Embattled Environmental Protection Agency Administrator Scott Pruitt directly appealed to President Donald Trump this spring to fire Attorney General Jeff Sessions and let him run the Department of Justice instead, according to three people familiar with the proposal. In an Oval Office conversation with Trump, Pruitt offered to temporarily replace Sessions for 210 days under the Vacancies Reform Act, telling the President he would return to Oklahoma afterward to run for office.
Pruitt’s direct appeal to the President has not been reported previously.

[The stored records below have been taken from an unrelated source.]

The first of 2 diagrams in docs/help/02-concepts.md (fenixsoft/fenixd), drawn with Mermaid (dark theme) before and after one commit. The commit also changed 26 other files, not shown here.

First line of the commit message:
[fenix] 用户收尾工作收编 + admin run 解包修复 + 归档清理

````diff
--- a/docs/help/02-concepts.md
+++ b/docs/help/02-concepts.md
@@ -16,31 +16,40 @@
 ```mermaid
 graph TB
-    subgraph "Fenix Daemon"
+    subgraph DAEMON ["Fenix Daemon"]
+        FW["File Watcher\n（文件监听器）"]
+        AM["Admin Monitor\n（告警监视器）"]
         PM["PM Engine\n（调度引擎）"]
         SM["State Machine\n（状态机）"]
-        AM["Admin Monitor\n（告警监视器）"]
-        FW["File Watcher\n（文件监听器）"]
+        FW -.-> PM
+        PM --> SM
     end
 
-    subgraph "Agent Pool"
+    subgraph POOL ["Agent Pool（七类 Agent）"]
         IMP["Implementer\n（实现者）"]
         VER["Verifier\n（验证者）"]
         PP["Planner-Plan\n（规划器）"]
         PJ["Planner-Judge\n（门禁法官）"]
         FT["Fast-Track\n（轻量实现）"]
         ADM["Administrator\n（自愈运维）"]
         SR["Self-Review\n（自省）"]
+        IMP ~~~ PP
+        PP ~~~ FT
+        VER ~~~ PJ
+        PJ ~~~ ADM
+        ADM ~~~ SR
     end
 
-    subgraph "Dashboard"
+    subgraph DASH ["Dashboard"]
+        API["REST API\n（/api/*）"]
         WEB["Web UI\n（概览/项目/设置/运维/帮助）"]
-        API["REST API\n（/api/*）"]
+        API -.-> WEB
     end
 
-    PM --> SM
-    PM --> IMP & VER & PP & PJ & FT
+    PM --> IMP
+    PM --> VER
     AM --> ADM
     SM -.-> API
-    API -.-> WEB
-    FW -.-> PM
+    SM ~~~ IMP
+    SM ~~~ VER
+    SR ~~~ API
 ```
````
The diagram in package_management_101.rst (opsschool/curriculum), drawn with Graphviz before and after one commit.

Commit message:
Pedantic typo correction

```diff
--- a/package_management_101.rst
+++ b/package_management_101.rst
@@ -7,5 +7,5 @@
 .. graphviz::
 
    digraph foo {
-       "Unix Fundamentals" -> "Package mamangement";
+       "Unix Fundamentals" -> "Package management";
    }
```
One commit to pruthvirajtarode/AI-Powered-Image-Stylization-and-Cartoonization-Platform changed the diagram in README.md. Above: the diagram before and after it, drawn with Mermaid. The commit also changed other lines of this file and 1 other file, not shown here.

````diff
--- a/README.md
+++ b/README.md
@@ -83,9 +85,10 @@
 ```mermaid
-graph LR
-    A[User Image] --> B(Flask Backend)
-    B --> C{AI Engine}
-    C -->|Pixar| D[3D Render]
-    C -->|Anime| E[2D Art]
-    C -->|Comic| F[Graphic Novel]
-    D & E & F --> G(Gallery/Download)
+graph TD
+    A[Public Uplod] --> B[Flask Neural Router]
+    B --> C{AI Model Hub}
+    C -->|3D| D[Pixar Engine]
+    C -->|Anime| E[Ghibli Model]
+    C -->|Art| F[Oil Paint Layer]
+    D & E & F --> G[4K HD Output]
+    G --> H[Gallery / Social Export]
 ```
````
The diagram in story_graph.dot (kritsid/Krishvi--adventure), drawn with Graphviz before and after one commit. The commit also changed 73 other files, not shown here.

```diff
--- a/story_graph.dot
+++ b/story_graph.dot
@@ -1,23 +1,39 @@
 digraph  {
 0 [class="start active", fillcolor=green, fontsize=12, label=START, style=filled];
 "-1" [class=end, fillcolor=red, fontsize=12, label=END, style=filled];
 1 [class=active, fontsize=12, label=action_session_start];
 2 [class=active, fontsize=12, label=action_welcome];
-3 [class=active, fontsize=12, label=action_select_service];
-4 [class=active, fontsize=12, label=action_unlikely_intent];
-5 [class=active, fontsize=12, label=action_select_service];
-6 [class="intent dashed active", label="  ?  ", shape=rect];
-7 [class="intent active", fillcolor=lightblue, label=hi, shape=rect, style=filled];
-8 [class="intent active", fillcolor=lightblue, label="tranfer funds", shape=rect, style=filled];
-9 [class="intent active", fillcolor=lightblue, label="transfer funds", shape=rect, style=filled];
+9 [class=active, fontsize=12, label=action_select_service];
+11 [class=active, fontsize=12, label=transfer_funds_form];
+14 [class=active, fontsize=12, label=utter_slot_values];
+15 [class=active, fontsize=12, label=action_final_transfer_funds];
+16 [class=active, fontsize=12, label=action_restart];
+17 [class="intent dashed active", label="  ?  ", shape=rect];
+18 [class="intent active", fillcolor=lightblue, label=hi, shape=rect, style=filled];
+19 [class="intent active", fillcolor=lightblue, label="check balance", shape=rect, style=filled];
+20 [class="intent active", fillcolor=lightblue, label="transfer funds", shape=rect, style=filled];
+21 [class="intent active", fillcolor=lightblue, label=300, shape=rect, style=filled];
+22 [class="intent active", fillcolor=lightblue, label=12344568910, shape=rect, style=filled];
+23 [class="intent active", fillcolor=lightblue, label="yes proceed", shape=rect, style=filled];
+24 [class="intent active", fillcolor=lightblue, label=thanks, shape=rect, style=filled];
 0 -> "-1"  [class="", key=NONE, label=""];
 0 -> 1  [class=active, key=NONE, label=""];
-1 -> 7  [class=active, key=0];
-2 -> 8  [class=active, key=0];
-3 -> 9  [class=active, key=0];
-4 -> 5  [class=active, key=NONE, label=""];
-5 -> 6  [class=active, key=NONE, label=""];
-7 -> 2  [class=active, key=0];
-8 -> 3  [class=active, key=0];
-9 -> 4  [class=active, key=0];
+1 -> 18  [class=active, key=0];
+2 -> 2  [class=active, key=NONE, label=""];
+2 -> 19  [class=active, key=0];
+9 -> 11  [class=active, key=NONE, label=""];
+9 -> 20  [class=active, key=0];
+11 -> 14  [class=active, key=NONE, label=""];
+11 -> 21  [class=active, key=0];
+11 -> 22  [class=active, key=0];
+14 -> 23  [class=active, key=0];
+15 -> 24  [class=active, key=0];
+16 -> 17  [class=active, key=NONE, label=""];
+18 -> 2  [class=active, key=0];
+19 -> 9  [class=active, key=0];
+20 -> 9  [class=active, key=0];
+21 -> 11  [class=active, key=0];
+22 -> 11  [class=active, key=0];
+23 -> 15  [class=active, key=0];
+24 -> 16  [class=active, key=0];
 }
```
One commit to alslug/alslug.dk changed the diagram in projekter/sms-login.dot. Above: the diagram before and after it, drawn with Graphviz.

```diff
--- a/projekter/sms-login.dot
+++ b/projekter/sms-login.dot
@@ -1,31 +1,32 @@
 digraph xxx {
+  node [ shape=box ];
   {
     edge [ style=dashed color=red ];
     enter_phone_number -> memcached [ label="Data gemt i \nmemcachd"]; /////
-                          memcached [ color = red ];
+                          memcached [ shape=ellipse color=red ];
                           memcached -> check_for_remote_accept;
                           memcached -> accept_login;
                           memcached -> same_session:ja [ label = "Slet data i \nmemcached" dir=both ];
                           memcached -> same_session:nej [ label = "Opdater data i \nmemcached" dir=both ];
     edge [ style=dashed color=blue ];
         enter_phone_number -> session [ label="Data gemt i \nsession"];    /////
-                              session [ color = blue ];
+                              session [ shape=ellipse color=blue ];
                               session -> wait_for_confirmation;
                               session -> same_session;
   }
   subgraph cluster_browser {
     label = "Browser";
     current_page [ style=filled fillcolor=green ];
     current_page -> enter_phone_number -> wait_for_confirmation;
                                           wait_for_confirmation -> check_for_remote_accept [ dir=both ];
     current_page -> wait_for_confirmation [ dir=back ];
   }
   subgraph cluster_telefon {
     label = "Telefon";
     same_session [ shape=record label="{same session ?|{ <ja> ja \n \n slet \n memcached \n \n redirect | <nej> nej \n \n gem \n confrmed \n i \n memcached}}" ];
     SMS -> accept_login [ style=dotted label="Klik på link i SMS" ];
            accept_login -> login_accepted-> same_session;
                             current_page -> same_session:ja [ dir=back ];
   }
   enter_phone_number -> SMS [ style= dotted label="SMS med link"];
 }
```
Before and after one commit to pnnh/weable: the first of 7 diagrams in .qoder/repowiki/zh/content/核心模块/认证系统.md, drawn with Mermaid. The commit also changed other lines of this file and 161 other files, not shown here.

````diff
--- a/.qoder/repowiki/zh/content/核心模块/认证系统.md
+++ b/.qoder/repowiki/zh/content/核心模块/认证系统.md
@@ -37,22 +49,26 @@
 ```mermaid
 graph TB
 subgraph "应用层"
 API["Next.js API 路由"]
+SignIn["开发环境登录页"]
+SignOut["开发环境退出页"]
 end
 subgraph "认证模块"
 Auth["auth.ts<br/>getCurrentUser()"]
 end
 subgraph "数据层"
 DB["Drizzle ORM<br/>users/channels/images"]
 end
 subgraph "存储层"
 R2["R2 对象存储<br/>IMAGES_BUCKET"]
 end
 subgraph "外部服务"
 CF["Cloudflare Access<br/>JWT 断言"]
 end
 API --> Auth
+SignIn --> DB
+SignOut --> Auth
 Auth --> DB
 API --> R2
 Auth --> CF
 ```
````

Advisers quickly shot down the proposal, but it came at a time when Trump’s frustration with Sessions over his decision to recuse himself from overseeing the Russia investigation had resurfaced. Trump has complained loudly and publicly about the recusal for the last 14 months, and floated replacing Sessions with Pruitt as recently as April.
The Federal Vacancies Reform Act of 1998 gives the President the authority to temporarily fill a vacancy at a federal agency if the official “dies, resigns, or is otherwise unable to perform the functions and duties of the office.”
The White House did not respond to requests for comment.
In a statement sent after initial publication of this story, Pruitt said, “This report is simply false. General Sessions and I are friends and I have always said I want nothing more than to see him succeed in his role.”
A spokesman for the EPA had initially said the agency “will not be commenting on anonymous sources who are working to distract Americans from the Trump Administration’s accomplishments on regulatory certainty and environmental stewardship.”
The offer from Pruitt – and the President’s consideration – further signals how confident he has remained in Pruitt despite a dizzying number of ethics issues. Asked in June if he planned to fire Pruitt, Trump declined to answer, noting the “fantastic job” he has done at the EPA.
“I’m not happy about certain things, I’ll be honest,” Trump told reporters on the North Lawn of the White House. “I’m not happy about certain things. But he’s done a fantastic job running the EPA, which is very overriding. But I am not happy about it.”
Pruitt, who is facing at least 14 federal probes, and his scandals have plagued the administration for months. On Monday, it was revealed that he and his aides kept “secret” calendars and schedules and would discuss which meetings and calls with industry representatives and others to include or omit from their publicly released calendar, according to a former EPA official who is expected to soon testify before Congress. A review of EPA documents by CNN found discrepancies between Pruitt’s official calendar and other records. If the allegations are true, the practice of keeping secret calendars and altering or deleting records of meetings could violate federal law as either “falsifying records” or hiding public records, according to legal experts interviewed by CNN.
During a press gaggle aboard Air Force One on Tuesday, White House deputy press secretary Hogan Gidley called the numerous reports about Pruitt “troublesome” and said the President was concerned about them.
White House officials continue to be perplexed by Pruitt’s good standing with the President. While Trump has privately acknowledged that the EPA chief has created a slew of bad headlines, there is no plan to dismiss Pruitt right now, according to several sources inside the White House.
Before taking over the EPA, Pruitt was the attorney general of Oklahoma. He served two terms as chairman of RAGA, the Republican network for state attorneys general.
Correction: This story has been updated to correct Pruitt's title.
Update: This story has been updated with comment from the EPA.
CNN’s Scott Bronstein, Curt Devine and Drew Griffin contributed to this report.